Look through the records that follow. Copy every line containing the word "AboutSection".

*** Block opens ***

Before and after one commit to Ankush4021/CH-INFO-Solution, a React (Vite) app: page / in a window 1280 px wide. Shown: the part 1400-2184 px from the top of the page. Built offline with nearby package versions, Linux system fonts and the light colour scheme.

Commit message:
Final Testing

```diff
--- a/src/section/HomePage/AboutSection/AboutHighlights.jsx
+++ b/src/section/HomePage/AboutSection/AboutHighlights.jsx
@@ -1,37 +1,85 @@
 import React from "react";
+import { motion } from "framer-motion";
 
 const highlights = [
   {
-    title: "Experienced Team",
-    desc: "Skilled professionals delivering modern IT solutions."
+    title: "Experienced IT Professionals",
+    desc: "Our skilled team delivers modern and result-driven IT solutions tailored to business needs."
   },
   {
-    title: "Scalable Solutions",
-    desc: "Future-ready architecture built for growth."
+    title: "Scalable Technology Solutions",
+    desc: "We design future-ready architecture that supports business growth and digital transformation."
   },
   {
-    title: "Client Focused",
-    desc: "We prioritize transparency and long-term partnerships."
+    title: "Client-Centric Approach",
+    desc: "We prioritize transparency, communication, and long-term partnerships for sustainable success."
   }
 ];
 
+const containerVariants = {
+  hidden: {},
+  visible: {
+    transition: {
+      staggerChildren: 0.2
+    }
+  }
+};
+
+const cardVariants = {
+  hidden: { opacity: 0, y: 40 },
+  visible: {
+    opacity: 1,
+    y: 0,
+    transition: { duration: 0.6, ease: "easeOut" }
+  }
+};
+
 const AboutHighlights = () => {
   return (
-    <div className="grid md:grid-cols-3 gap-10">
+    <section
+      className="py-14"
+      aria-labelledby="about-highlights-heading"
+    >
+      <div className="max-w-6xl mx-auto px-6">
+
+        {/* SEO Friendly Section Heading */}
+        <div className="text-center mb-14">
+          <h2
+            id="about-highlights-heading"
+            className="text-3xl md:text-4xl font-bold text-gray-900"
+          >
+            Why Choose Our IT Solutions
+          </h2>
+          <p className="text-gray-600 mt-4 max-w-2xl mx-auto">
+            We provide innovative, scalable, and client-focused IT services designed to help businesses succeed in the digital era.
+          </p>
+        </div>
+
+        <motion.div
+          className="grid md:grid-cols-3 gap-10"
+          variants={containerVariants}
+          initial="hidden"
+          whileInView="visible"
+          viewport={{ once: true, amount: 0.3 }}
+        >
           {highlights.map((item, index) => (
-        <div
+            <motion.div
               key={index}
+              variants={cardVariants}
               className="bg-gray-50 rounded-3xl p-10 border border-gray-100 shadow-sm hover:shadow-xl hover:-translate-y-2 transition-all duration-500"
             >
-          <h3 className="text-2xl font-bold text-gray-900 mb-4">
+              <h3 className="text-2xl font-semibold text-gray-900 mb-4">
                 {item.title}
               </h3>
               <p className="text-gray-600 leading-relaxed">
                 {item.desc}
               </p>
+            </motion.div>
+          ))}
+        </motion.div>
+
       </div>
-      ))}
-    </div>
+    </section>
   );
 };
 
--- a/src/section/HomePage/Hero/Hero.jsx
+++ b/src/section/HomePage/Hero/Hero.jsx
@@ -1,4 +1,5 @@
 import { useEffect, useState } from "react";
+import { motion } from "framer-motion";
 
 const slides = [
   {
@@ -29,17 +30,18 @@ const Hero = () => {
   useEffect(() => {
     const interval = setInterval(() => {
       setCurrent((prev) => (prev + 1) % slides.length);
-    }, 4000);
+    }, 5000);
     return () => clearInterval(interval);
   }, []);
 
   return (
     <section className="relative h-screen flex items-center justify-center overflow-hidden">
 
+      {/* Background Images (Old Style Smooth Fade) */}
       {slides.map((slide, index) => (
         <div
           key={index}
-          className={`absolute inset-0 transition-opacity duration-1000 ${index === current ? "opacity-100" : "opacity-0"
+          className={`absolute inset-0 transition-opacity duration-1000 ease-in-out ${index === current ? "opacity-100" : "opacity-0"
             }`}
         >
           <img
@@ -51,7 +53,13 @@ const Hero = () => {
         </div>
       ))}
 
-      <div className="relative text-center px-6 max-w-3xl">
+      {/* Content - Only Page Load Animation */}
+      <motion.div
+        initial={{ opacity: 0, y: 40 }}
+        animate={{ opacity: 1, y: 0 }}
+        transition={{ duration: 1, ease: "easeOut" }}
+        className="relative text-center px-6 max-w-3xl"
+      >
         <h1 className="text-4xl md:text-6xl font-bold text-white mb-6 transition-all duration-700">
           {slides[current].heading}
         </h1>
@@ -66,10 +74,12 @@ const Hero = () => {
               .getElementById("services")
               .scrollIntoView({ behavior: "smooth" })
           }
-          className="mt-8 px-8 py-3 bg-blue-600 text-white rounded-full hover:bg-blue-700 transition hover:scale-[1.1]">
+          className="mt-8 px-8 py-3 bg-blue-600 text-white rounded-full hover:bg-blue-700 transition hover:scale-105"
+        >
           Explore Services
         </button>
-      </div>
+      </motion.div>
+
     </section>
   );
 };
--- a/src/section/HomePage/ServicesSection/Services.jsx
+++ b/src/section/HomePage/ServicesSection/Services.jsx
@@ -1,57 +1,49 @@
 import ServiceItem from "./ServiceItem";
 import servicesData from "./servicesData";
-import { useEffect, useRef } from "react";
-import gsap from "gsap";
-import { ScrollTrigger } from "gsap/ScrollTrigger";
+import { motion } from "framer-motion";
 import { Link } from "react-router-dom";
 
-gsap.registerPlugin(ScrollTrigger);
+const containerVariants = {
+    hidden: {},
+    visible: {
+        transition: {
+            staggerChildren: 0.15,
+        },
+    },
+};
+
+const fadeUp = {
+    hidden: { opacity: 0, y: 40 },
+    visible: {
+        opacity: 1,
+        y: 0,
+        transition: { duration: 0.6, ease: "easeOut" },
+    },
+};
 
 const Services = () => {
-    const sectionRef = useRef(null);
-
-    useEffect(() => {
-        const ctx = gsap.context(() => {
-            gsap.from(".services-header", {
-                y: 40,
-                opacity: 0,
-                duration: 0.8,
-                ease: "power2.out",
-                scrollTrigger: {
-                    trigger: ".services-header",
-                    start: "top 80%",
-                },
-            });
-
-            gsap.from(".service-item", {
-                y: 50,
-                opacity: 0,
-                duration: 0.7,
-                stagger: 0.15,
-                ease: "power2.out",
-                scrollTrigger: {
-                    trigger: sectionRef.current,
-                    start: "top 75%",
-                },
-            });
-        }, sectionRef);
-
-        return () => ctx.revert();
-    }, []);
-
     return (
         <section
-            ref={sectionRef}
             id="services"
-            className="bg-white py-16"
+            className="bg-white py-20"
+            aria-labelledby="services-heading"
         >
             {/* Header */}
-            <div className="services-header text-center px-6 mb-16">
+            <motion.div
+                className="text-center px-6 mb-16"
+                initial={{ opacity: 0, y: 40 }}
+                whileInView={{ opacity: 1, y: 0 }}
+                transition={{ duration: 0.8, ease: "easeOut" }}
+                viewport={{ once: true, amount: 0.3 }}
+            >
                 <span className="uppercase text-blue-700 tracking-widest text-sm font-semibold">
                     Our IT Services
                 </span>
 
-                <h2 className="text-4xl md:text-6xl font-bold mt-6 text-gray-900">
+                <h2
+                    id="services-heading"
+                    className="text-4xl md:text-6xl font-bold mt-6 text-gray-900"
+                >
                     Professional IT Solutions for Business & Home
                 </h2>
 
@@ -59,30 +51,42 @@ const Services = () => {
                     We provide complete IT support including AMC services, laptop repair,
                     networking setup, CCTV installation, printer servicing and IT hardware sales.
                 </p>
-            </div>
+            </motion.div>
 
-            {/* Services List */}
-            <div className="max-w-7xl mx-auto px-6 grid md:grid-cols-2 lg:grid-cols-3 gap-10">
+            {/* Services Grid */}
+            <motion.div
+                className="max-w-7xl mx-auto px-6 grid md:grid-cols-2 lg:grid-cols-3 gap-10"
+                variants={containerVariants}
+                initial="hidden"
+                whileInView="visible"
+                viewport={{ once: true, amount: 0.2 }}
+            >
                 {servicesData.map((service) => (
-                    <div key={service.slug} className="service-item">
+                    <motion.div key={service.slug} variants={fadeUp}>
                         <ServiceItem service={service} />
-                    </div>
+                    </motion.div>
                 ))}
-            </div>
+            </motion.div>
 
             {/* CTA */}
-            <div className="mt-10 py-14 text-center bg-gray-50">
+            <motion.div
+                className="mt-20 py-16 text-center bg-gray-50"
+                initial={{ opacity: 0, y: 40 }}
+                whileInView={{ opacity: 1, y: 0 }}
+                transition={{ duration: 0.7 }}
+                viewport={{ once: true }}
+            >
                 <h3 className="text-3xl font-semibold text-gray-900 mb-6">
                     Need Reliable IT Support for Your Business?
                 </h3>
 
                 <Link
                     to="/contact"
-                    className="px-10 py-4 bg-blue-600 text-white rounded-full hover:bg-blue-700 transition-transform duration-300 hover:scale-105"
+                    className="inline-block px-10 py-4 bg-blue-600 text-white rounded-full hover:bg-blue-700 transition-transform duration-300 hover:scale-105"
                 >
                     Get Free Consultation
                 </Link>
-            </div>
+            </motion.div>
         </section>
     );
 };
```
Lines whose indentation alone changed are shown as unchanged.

*** Block closes ***
*** Block opens ***

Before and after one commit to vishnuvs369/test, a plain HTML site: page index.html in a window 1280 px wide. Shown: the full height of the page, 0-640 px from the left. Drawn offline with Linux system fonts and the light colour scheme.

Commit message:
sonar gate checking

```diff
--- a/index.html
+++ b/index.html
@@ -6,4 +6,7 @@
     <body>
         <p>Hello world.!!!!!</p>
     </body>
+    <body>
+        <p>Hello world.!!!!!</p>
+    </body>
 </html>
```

*** Block closes ***
*** Block opens ***

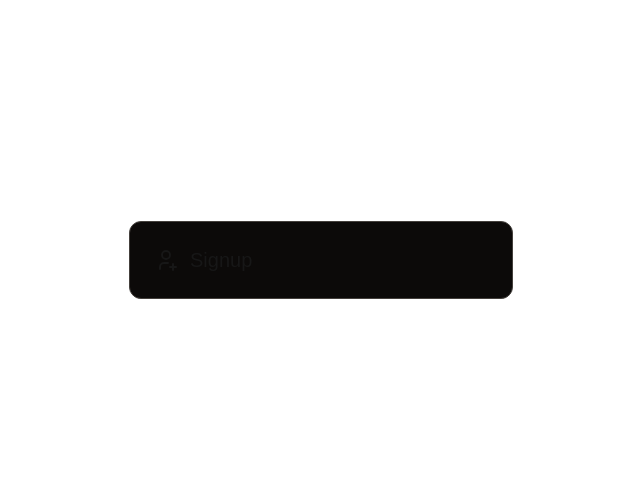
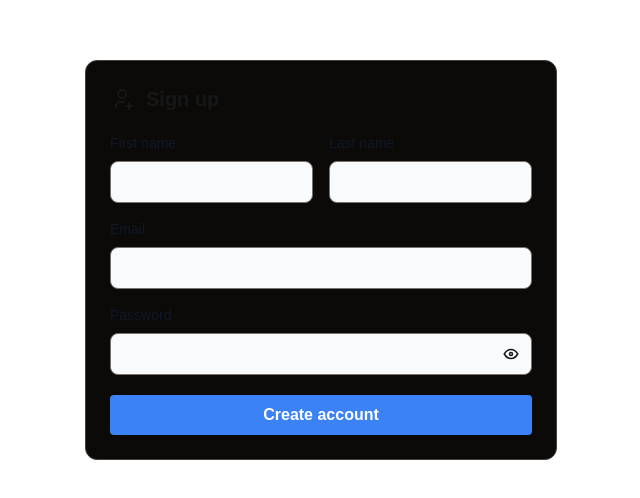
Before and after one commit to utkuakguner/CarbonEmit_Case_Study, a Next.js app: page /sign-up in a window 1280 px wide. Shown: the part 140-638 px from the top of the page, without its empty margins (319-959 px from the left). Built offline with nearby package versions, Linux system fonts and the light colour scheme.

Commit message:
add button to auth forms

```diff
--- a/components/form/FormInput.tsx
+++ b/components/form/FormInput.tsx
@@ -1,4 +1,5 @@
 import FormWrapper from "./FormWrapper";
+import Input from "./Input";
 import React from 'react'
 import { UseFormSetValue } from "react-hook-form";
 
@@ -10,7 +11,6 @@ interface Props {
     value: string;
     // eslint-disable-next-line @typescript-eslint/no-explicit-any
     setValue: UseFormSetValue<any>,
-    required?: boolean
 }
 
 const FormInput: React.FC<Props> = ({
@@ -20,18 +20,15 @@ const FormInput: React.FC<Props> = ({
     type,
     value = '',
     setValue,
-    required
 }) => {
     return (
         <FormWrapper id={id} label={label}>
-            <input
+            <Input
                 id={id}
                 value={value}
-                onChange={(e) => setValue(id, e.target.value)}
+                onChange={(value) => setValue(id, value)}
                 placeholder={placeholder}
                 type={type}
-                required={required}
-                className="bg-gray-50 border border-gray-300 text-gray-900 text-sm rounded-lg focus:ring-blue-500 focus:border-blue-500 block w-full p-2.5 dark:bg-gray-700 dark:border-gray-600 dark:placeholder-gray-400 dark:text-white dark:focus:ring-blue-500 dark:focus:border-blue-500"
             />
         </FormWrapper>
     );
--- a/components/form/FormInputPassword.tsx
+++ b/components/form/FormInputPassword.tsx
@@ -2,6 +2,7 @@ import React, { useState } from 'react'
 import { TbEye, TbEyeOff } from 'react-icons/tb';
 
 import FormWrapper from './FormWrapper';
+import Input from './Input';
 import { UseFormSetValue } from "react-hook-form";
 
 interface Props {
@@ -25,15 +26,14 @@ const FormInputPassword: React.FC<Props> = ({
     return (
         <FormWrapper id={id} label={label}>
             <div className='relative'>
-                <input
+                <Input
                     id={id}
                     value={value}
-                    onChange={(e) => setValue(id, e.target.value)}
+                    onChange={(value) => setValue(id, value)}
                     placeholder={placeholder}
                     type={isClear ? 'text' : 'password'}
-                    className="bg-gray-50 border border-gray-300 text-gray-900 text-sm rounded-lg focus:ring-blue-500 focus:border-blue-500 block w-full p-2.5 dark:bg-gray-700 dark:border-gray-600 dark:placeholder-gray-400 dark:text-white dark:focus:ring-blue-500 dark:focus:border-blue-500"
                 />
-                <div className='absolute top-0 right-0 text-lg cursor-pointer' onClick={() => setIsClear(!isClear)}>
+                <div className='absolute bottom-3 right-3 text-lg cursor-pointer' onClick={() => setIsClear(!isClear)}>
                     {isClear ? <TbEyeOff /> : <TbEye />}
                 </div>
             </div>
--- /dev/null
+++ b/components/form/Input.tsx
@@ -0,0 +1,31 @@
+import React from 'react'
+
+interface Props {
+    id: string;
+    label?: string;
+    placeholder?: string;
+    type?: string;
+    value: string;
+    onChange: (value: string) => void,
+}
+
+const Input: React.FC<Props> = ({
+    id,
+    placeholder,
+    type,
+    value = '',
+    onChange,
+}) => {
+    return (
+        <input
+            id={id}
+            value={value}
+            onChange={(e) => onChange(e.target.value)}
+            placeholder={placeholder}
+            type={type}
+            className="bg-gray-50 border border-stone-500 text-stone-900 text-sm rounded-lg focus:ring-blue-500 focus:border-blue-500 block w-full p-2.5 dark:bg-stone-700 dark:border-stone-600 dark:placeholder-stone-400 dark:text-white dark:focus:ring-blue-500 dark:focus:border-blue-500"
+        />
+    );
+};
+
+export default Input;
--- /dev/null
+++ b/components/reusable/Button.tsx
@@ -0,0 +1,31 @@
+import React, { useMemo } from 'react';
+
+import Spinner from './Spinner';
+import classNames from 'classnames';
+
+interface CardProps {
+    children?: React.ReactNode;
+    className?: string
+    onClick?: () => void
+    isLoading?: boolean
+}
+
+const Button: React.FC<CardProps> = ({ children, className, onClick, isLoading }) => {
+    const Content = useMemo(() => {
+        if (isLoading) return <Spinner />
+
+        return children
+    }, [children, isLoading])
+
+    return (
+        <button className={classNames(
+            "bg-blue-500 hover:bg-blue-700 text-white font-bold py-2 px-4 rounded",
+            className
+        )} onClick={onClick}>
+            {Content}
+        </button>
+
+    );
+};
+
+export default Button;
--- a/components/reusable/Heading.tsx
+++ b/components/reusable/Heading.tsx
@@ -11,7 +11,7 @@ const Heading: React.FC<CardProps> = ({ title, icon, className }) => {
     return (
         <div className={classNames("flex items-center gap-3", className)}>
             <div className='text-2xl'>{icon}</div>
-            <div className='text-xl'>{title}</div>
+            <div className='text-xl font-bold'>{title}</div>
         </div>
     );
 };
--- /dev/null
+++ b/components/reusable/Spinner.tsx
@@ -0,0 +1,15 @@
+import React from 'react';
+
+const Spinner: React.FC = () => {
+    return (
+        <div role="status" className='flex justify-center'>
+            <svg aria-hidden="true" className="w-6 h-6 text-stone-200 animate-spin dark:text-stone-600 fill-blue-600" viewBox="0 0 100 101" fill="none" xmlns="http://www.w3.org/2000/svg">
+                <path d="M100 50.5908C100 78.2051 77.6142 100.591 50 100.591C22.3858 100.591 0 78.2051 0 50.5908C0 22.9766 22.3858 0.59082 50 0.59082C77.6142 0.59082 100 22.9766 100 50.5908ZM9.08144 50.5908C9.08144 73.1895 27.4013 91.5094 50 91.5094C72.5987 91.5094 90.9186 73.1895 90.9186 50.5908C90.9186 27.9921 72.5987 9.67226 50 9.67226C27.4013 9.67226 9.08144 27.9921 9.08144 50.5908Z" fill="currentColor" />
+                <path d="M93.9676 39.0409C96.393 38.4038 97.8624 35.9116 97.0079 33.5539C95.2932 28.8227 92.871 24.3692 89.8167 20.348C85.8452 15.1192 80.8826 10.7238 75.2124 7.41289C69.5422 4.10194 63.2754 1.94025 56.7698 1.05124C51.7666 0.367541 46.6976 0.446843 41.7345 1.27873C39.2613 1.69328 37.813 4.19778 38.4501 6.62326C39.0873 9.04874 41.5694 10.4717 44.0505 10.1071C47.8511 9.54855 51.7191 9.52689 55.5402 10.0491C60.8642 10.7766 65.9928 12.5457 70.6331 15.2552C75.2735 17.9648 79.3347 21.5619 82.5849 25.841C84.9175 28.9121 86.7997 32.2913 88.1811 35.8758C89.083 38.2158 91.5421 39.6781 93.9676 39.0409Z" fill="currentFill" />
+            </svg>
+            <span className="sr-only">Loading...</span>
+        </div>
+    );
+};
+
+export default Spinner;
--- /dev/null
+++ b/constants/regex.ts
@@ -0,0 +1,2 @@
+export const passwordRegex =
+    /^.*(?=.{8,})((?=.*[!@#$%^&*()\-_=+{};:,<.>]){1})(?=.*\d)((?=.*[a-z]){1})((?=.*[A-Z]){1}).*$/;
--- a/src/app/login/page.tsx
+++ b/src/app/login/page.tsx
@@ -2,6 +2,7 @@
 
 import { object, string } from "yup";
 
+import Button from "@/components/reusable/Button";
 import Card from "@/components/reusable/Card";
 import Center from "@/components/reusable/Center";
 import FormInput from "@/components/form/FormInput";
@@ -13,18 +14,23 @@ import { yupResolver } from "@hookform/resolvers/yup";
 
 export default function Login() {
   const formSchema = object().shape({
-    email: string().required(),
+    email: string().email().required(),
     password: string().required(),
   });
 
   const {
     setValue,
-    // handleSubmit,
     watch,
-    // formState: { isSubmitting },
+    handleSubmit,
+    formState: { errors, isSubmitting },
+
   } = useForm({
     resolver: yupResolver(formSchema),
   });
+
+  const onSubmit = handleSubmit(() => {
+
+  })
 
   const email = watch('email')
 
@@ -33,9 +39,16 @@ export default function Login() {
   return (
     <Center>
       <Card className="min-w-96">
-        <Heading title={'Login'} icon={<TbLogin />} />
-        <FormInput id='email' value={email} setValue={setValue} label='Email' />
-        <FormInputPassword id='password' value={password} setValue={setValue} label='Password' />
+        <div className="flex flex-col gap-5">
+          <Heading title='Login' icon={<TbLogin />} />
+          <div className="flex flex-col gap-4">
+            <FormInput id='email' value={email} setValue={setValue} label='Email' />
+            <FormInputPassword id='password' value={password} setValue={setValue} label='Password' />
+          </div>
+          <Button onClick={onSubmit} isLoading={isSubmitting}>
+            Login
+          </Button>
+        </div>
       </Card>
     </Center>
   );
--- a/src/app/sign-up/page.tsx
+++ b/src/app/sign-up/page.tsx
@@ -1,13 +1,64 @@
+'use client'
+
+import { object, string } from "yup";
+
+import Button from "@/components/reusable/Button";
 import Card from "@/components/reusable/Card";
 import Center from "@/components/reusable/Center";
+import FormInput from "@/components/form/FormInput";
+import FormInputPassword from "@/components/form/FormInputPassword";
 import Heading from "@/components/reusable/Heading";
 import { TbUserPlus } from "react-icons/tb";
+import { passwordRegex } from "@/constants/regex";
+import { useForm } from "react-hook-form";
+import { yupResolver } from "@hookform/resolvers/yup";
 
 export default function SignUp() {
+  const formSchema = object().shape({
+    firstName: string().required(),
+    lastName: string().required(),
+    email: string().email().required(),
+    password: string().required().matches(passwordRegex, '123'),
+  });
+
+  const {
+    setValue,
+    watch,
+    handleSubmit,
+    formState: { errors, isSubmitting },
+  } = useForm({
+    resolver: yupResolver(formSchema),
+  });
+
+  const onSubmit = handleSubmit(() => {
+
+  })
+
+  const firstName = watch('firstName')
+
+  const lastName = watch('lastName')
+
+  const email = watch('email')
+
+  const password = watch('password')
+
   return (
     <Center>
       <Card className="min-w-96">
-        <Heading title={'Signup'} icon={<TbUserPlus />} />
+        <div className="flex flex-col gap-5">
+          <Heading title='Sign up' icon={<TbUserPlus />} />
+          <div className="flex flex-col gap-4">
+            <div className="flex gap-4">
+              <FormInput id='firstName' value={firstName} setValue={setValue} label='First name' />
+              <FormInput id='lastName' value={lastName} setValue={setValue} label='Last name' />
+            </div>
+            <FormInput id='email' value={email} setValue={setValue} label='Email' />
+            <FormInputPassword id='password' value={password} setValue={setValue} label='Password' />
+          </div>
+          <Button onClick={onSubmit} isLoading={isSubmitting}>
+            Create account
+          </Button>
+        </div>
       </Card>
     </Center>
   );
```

*** Block closes ***

FINISHED TASK:
--- a/src/section/HomePage/AboutSection/AboutHighlights.jsx
+++ b/src/section/HomePage/AboutSection/AboutHighlights.jsx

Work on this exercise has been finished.